Now we know: Humankind’s problem is not the romantic one of nature bloody in tooth and claw. Our fault lies in that we pervert the very laws God is decreeing in the universe to our own harm and to the harm of our home the earth. Struggling with and overcoming sin means ending those disruptions.
This struggle, central to ecological spirituality, demands a radical asceticism. Now we must learn that we serve God by acknowledging and acquiescing in the stern requirements of the laws of nature. All creation works as God teaches it to work; all things follow those laws that God is etching in the depths of their being. In human beings, God’s spirit etches the desires to make all beautiful and equitable, safe and song-filled. We must, act great peril, attend to those desires.
How and whether we are to live tomorrow depends on how we live today. The threats of climate change and global warming are real and not fictitious. They are a wakeup call to every person on the planet. They demand a new solidarity and a common responsibility. They require moral solutions. They call for a true respect for life and the dignity of the human person. A value-based life view remains a sine qua non for a sustainable ethics of climate change and global warming in Tanzania. It necessarily goes beyond current politics and profit-based calculations.

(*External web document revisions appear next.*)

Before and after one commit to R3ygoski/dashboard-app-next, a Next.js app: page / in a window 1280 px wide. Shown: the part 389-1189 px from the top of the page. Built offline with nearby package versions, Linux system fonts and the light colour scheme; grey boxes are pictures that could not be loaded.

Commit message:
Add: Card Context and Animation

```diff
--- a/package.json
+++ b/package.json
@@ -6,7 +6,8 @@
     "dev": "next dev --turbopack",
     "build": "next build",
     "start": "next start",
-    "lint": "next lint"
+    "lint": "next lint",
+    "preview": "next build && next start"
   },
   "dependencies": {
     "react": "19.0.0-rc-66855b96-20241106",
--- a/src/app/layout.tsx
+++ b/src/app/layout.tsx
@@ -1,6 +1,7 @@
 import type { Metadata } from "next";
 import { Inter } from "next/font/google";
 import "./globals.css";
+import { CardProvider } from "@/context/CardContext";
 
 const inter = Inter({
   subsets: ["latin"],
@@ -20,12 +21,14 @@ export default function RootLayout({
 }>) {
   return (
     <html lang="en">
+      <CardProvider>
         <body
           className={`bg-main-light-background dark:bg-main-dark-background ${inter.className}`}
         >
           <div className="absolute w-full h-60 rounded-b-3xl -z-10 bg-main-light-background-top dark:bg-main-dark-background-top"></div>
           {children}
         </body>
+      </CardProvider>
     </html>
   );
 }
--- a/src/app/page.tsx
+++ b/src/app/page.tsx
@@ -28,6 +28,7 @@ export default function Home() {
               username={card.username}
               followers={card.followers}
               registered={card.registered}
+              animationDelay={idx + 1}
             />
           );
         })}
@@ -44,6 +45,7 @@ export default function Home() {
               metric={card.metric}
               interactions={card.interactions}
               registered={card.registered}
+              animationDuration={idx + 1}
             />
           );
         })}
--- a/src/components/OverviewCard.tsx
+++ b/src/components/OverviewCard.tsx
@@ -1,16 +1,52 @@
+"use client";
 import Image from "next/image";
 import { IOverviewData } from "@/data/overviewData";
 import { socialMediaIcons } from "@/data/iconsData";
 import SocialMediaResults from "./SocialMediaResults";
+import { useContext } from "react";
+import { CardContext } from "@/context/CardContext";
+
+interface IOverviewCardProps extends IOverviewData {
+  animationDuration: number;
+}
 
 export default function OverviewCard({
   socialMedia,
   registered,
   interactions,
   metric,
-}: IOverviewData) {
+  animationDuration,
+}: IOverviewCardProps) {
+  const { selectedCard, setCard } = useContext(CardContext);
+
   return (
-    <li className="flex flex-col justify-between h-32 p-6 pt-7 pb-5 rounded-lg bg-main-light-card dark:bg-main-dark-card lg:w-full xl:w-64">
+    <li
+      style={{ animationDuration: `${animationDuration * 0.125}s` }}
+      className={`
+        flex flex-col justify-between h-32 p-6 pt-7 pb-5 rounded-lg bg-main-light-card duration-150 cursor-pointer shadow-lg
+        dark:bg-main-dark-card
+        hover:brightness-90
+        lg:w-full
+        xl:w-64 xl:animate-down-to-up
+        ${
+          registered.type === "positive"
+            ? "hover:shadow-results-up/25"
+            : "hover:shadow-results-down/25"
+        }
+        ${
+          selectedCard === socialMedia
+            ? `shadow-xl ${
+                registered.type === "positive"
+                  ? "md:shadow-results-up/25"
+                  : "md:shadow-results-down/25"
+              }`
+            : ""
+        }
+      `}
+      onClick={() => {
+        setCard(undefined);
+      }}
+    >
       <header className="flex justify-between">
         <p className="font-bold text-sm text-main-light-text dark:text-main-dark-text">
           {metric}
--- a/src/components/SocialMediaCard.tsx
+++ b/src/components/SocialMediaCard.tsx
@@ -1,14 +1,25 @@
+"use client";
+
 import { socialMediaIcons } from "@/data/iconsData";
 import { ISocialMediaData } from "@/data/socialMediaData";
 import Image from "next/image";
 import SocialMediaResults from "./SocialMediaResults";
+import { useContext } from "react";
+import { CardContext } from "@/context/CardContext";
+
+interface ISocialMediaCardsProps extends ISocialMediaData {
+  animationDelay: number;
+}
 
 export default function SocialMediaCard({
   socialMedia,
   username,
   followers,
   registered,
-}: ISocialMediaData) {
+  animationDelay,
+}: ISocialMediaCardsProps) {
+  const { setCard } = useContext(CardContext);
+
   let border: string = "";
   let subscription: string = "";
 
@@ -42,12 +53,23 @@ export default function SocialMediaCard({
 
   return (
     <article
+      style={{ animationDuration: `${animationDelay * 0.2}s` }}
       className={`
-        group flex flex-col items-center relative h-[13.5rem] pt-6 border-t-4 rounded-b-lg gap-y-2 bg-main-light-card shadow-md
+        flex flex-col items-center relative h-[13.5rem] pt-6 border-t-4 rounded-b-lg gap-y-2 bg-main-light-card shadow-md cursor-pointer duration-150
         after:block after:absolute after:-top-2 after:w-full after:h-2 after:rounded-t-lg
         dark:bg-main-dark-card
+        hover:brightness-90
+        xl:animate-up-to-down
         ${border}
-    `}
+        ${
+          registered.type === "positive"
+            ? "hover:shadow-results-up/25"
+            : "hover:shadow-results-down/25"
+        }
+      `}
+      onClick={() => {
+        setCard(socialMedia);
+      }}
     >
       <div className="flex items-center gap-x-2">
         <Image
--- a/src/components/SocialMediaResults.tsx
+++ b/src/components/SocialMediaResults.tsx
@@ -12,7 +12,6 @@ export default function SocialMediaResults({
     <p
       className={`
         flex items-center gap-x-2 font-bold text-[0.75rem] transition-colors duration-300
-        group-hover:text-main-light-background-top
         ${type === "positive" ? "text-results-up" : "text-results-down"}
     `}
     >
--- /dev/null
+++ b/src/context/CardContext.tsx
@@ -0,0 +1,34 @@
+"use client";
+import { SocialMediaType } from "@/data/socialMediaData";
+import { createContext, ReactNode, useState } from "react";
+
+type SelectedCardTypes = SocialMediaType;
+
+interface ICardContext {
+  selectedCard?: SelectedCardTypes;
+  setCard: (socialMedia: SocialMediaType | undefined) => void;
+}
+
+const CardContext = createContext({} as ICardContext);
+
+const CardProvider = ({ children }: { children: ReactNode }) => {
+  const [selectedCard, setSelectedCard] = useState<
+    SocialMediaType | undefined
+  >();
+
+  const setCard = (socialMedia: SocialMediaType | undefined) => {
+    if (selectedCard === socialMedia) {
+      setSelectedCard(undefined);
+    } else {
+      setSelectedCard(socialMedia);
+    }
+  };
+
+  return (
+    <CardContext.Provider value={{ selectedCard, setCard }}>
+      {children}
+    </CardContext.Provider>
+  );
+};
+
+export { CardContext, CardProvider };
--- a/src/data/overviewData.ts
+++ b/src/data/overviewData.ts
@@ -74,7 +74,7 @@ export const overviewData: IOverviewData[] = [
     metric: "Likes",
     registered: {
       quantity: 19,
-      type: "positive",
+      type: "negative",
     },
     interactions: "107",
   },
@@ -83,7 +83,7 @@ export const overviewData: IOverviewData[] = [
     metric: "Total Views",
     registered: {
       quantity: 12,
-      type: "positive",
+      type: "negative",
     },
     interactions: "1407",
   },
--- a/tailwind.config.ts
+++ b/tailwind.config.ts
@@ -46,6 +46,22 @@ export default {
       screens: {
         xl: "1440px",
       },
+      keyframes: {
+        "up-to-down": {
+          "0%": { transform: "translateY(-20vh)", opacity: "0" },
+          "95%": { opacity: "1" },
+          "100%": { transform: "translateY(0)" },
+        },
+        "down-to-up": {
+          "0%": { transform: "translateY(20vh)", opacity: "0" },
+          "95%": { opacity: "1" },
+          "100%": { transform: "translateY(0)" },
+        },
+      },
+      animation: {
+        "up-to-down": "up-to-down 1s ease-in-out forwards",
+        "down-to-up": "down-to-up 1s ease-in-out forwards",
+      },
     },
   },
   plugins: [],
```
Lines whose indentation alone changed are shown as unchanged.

We need to reaffirm empirical and imperatively that, agapic love, as encapsulated in the great commandment (Matt. 22:37–39), offers guidance in our vertical relationship with God and our horizontal relationships with fellow humans and non-human creatures. From an African philosophical point of view, homo africanus considers life as a sum total of vitality, cosmic harmony and relationships including physical and metaphysical realities, soul, and mind. Awe and reverence for life remain the basic principle determining human relationships with the environment and the world at large.
Climate change and global warming already pose ominous threats to life. Ironically, human beings are both the cause and the victims of this global crisis. This calls for conversion: a true, deep change of heart and conscience empowering a new culture of care and a preferential option for the poor. Homo industrialis needs to make a radical option for an alternative lifestyle that does not threaten the common good and well- being of human and non-human life. Homo conservator needs move from a culture of having to a culture of being, to consume less, share more, and live more simply so that the planet may simply live. A deep ecumenical-espirituality and true political will offer us a real motivation to carb the damaging effects wrought by climate change and global warming. Let us begin now.
 Frank N. Egerton, Department of History, University of Wisconsin-Parkside, Kenosha, “History of Ecological Sciences in:https://esajournals.onlinelibrary.wiley.com/doi/pdf/10.1890/0012-9623-94.3.222.
 L.BOFF, in https://leonardoboff.wordpress.com/2013/04/29/francis-of-rome-and-the-ecology-of-saint-francis-of-assisi/, 19 de Outubro de 2018.
 VIEIRA, T. O nosso Deus — um Deus ecológico: por uma compreensão ético-teológica da ecologia, 87.
 Joseph A. T; in http://www.usccb.org/issues-and-action/human-life-and-dignity/environment/an-ecological-spirituality.cfm, 27 de outubro de 2018.
 AIDANI. M, Globalization of concern, 108.